Monday, September 29, 2008

The Amazing Anxiety Attack

This morning after I took the kids to school, I curled up on my couch and pulled up last night's premier of the "Amazing Race" on my
Tivo. I don't usually watch TV during the day (mainly because I spend every night glued to it like Amy Whinehouse to a crackpipe), but it was raining out (with thunder and lightening!) and it just seemed like one of those 'stay at home in front of the telly' days. 

I've always been a big fan of the Amazing Race, and one of these days I may even talk Parker into trying out with me (we would most certainly lose on the first leg of the race - but we'd get a free trip to god-knows-where, probably the poorest Mexican village  on planet earth where Parker would curse like a truck driver around every corner).  

Anyhoo this season started out like all the others, with a cornucopia of crazy characters, including two computer geeks and a old hippie couple who I think accidentally thought they were on a Grateful Dead pilgrimage. Literally, after the first 10 minutes I had to turn the TV off. Watching 10 couples racing down the freeway and running through airports looking for clues, set me into the biggest anxiety-inducing tizzy I've had since 9/11. Jesus, you practically need to take a Xanex to make it through this show. When they had to push a rickety cart filled with Portuguese candy down a cobble street (without spilling the candy) the stress was too much. 

I hit the "Stop and Save" button (I'll go back to the Amazing Race later tonight after a hot bath, glass of wine and a mood stabilizer) and was immediately confronted with the 5 screaming Yentas of "The View" (a show I refuse to watch on purpose) arguing about the $700 billion dollar bailout. Excuse me, but Whoopie Goldberg should stick to her wacky "Sister Act" movies and leave politics (and finances) well enough alone. Something  tells me Whoopi, Joy and the gang didn't graduate from the Wharton School of Business (or any college for that matter) so I wish they'd just shut their trap and stick with interviewing Blake Lively and Shia La Beouf

1 comment:

KimLNo said...

I thought I was the only one who needed two Xanax and a glass of wine to get through the Amazing Race without incurring Post-Traumatic Stress Disorder, but thankfully, I am no longer alone.
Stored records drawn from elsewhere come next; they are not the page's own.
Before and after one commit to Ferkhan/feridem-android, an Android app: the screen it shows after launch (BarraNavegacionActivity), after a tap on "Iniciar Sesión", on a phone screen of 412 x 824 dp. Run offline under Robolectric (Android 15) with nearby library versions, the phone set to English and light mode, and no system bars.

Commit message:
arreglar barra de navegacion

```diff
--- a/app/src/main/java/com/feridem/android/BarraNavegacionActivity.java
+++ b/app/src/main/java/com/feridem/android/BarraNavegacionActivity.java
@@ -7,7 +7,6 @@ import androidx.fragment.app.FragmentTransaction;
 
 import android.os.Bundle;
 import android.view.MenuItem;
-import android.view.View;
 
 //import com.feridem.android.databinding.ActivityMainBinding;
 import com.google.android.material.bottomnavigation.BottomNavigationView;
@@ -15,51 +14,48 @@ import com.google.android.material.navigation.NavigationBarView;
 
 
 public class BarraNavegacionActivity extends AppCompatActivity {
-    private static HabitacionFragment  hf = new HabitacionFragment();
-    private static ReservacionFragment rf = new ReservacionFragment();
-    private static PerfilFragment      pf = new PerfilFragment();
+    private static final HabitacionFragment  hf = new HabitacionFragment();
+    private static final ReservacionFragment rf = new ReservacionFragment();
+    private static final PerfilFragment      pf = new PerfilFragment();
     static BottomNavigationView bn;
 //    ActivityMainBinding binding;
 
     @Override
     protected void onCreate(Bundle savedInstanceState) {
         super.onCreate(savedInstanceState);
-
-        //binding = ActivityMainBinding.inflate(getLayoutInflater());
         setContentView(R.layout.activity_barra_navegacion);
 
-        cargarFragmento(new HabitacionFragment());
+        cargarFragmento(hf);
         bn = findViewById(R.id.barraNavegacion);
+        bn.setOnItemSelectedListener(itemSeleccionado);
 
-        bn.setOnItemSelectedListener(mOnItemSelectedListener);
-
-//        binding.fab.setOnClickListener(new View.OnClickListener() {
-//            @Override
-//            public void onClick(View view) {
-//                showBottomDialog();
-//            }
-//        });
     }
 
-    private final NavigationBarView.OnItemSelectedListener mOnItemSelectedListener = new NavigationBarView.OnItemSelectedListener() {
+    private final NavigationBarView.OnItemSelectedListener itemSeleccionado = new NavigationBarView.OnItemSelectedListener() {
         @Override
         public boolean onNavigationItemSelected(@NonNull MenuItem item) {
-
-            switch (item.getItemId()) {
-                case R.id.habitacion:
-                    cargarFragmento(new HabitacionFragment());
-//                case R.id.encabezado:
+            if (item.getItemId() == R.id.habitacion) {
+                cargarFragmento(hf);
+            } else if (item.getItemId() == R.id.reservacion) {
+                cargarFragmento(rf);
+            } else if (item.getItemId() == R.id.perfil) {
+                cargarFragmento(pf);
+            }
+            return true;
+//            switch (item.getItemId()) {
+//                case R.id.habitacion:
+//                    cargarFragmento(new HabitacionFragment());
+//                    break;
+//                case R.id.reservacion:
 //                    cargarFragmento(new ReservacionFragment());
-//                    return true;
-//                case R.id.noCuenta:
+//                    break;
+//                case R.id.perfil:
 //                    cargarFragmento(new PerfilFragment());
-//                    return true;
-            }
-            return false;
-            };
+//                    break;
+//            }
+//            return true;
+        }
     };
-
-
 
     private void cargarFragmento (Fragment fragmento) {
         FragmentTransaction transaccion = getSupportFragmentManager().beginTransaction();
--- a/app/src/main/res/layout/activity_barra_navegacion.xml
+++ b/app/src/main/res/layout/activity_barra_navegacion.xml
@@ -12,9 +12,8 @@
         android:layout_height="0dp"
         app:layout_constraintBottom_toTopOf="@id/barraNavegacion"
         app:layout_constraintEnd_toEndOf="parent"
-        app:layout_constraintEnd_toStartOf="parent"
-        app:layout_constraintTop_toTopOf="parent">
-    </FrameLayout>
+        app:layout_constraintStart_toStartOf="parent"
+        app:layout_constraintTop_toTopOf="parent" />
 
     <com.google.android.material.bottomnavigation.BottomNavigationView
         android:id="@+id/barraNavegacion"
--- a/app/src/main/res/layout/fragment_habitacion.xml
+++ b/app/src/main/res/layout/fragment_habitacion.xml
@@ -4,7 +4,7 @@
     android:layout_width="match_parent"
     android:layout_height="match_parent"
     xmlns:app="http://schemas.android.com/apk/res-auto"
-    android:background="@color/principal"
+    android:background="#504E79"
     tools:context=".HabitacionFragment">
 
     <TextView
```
Last night's episode was particularly nerve wrenching, what with the rickety wooden bikes shooting down cobblestone streets and the anxiety inducing editing between the bottom three couples. I won't say who won or lost, in case you haven't gotten around to watching it yet, but beware the accompanying frenetic music track that might literally put one over the edge.

God, I love that show.